  14. Cool exclusive Dru Ann! Thanks for sharing!

  15. Loved the story and so glad they found the baby in time. Helps remind us all that we need to be aware of our surroundings and “if you see something, say something”,

  16. Great post about a tragic subject…although it could have been worse. Thanks for sharing this story on your lovely blog, Dru, and for getting the word out about the terrific Happy Homicides 2-fer Joanna has cooked up. Cheers!

  17. lindagordonhengerer

    Great short story – sad, but timely.

    Thank you, Dru, for asking Joanna to write a short story for your blog 🙂

  18. Thanks, Dru, for hosting our fearless leader. Joanna is the greatest, according to 10 other authors and me, all of us part of Happy Homicides # 4. And thanks, Joanna, for the short story. Why do I have a feeling Tiffany (or her daughter) will show up again some day?

  19. A very moving short story.

  20. A great short story. And how utterly possible it is for circumstance to change a life in moments. Nice.

  21. Great short story. Brings awareness to big problem with drug abuse affecting not just the user but many around them. Thank you.

    • People with addictions need help. Currently, as a society, we only incarcerate them–and they can get drugs in jail. We need to do more for them and their children.

  22. What a chilling story and sad but hopefully all will end well. I love your stories so thanks for gifting us with this.

  23. Great and chilling story. It did for me what your works always does; I felt like Kiki was telling us about her day. That ability to make her so real is way I love both of your series so much. Thanks to both of you for bringing us this special story.

    • My husband keeps saying I should narrate a Kiki book, because she’s so me. We’ll see. Thank you for loving her. She’s my invisible playmate.

  24. Della Williamson

    Scary story. And terribly sad. Especially since one knows it’s being played out somewhere. Saw a situation in the 80’s where a mother was reported for getting her kids high on a fairly regular basis but the authorities would do nothing because she was an informer. That is what is really sad. One can only pray for the children.

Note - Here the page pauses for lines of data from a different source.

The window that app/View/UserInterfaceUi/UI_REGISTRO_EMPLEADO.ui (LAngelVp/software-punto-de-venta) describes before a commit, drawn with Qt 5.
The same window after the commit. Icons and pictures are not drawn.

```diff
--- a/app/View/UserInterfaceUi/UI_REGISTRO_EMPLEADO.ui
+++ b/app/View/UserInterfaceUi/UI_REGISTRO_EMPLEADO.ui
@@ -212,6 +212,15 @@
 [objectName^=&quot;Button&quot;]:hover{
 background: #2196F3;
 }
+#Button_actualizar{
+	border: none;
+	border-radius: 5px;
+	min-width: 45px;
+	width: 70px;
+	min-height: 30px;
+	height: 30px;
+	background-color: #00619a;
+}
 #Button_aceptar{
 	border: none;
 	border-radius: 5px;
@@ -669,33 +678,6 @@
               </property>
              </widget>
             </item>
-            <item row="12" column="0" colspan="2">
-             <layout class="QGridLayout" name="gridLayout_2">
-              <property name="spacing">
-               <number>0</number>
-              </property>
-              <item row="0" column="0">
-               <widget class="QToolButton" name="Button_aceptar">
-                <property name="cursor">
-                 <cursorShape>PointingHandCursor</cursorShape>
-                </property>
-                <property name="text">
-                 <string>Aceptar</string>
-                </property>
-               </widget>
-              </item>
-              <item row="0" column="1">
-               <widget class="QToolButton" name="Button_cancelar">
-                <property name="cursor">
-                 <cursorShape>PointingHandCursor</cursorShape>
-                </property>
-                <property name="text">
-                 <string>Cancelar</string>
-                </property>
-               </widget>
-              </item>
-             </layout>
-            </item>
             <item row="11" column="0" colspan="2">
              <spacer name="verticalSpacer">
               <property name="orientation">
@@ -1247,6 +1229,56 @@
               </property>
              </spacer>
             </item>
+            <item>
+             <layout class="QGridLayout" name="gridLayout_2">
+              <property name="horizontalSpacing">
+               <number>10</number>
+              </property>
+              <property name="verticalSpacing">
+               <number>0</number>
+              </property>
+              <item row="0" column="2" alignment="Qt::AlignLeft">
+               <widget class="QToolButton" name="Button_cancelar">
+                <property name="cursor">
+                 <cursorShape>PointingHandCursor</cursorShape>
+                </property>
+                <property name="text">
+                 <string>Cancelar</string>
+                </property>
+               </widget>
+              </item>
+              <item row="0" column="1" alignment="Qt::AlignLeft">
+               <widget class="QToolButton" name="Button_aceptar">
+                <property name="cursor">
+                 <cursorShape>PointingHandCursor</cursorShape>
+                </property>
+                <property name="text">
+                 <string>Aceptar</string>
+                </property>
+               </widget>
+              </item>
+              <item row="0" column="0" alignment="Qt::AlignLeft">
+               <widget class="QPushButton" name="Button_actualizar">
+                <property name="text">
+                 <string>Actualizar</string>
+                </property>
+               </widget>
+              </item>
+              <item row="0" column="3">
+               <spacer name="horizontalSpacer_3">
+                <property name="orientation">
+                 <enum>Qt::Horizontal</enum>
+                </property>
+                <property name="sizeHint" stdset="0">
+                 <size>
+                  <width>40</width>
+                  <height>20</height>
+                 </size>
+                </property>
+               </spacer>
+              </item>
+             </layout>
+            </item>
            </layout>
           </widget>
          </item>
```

And hope

    • We have learned a lot as a society about things that used to be considered “nobody’s business.” They certainly ARE our business, because we’re all one family.

  25. Nancy Roessner

    Thanks for the wonderful short story!

  26. It amazes me how you have a continuous well of ideas for short stories. This one’s another winner!

  27. Great story that gave me chills. Have several friends in law enforcement and know this happens all too often. Scary and sad. Thanks J!

  28. So sad. Unbelievable things happen.

  29. nothing better than Kiki stories, they are fantastic even the short ones..Thanks Joanna